**Data section:**
__________________________________________________
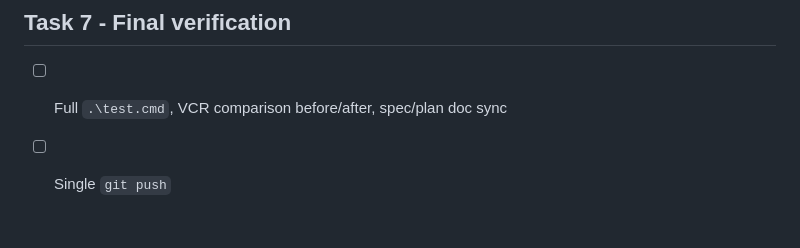
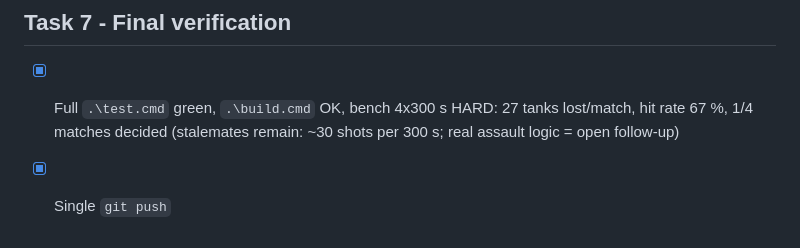
Before and after one commit to Andrey-Prikupets/Tank.exe, a Markdown page: docs/ai_improvement_tasks.md, the part around the change. Rendered like a GitHub page.

Commit message:
docs: finalize AI improvement task status

```diff
--- a/docs/ai_improvement_tasks.md
+++ b/docs/ai_improvement_tasks.md
@@ -58,5 +58,5 @@ Each task: implement -> `.\test.cmd` (+ `.\vcr.cmd` log analysis where useful) -
 - [ ] Better stuck recovery (deferred: 0 stuck events in 120 s VCR)
 
 ## Task 7 - Final verification
-- [ ] Full `.\test.cmd`, VCR comparison before/after, spec/plan doc sync
-- [ ] Single `git push`
+- [x] Full `.\test.cmd` green, `.\build.cmd` OK, bench 4x300 s HARD: 27 tanks lost/match, hit rate 67 %, 1/4 matches decided (stalemates remain: ~30 shots per 300 s; real assault logic = open follow-up)
+- [x] Single `git push`
```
__________________________________________________
**What you have to do:** Going through the records above, state how many lines carry "docs", with no other text.

**Exercise response:** 4